§ Collection entries
================================
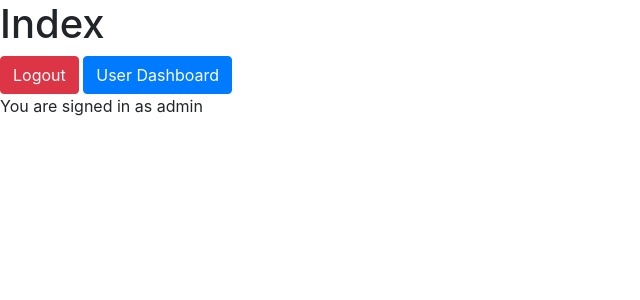
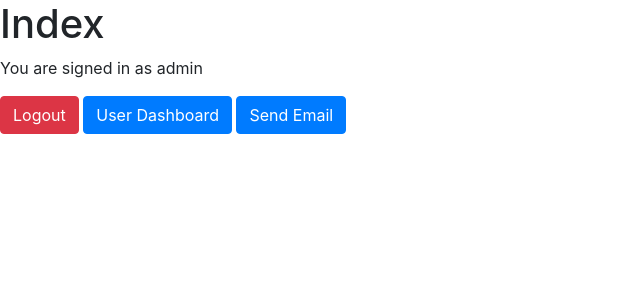
Before and after one commit to KayongoYongo/PP-Django_Sign_up_and_log_in, a Django app: page / in a window 1280 px wide. Shown: the top 300 px of the page, without its empty margins (0-640 px from the left). Run offline with Django 4.2, Linux system fonts and the light colour scheme; a user stored in the database is signed in; some libraries are stand-ins or nearby versions.

Commit message:
updated the templates, views and urls for sending an email

```diff
--- a/sign_up_and_log_in/sign_up_and_log_in_app/templates/sign_up_and_log_in_app/index.html
+++ b/sign_up_and_log_in/sign_up_and_log_in_app/templates/sign_up_and_log_in_app/index.html
@@ -22,10 +22,11 @@
         {% endfor %}
     {% endif %}
     {% if user.is_authenticated %}
+    <p>You are signed in as {{user.username}} </p>
     <!--If the user is authenticated show this-->
     <a href="{% url 'logout' %}" class="btn btn-danger">Logout</a>
     <a href="{% url 'user_dashboard' %}" class="btn btn-primary">User Dashboard</a>
-    <p>You are signed in as {{user.username}} </p>
+    <a href="{% url 'send_email' %}" class="btn btn-primary">Send Email</a>
     {% else %}
     <!--If the user is not authenticated,  impliment this-->
     <a href="{% url 'log_in_page' %}" class="btn btn-primary">Log in</a>
--- a/sign_up_and_log_in/sign_up_and_log_in_app/urls.py
+++ b/sign_up_and_log_in/sign_up_and_log_in_app/urls.py
@@ -1,7 +1,7 @@
 from django.urls import path
 from django.conf import settings
 from django.conf.urls.static import static
-from .views import home, sign_up_page, sign_up, log_in_page, log_in, logout_view, user_dashboard, upload_image
+from .views import home, sign_up_page, sign_up, log_in_page, log_in, logout_view, user_dashboard, upload_image, send_email
 
 urlpatterns = [
         path('', home, name='home'),
@@ -12,6 +12,7 @@ urlpatterns = [
         path('logout/', logout_view, name='logout'),
         path('user_dashboard', user_dashboard, name='user_dashboard'),
         path('upload_image', upload_image, name='upload_image'),
+        path('send_email', send_email, name='send_email'),
 ]
 
 if settings.DEBUG:
--- a/sign_up_and_log_in/sign_up_and_log_in_app/views.py
+++ b/sign_up_and_log_in/sign_up_and_log_in_app/views.py
@@ -8,6 +8,7 @@ from django.conf import settings
 from .models import UserProfile
 from .userProfileForm import UserProfileForm
 from django.contrib.auth.decorators import login_required
+from django.core.mail import send_mail
 
 # Create your views here.
 def home(request):
@@ -117,3 +118,13 @@ def upload_image(request):
             form = UserProfileForm()
             print(request.user.username)
     return render(request, 'user_dashboard.html', {'form': form, 'username': request.user.username})
+
+@login_required
+def send_email(request):
+    subject = 'Email sent successfully'
+    message = 'This is the first email.'
+    recipient_list = ['sknsammie10@gmail.com']
+
+    send_mail(subject, message, settings.EMAIL_HOST_USER, recipient_list)
+
+    return redirect('home')
```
================================
§ Problem to work on
For the string "primary", return every line of the data where it appears.

§ Answer area
     <a href="{% url 'user_dashboard' %}" class="btn btn-primary">User Dashboard</a>
+    <a href="{% url 'send_email' %}" class="btn btn-primary">Send Email</a>
     <a href="{% url 'log_in_page' %}" class="btn btn-primary">Log in</a>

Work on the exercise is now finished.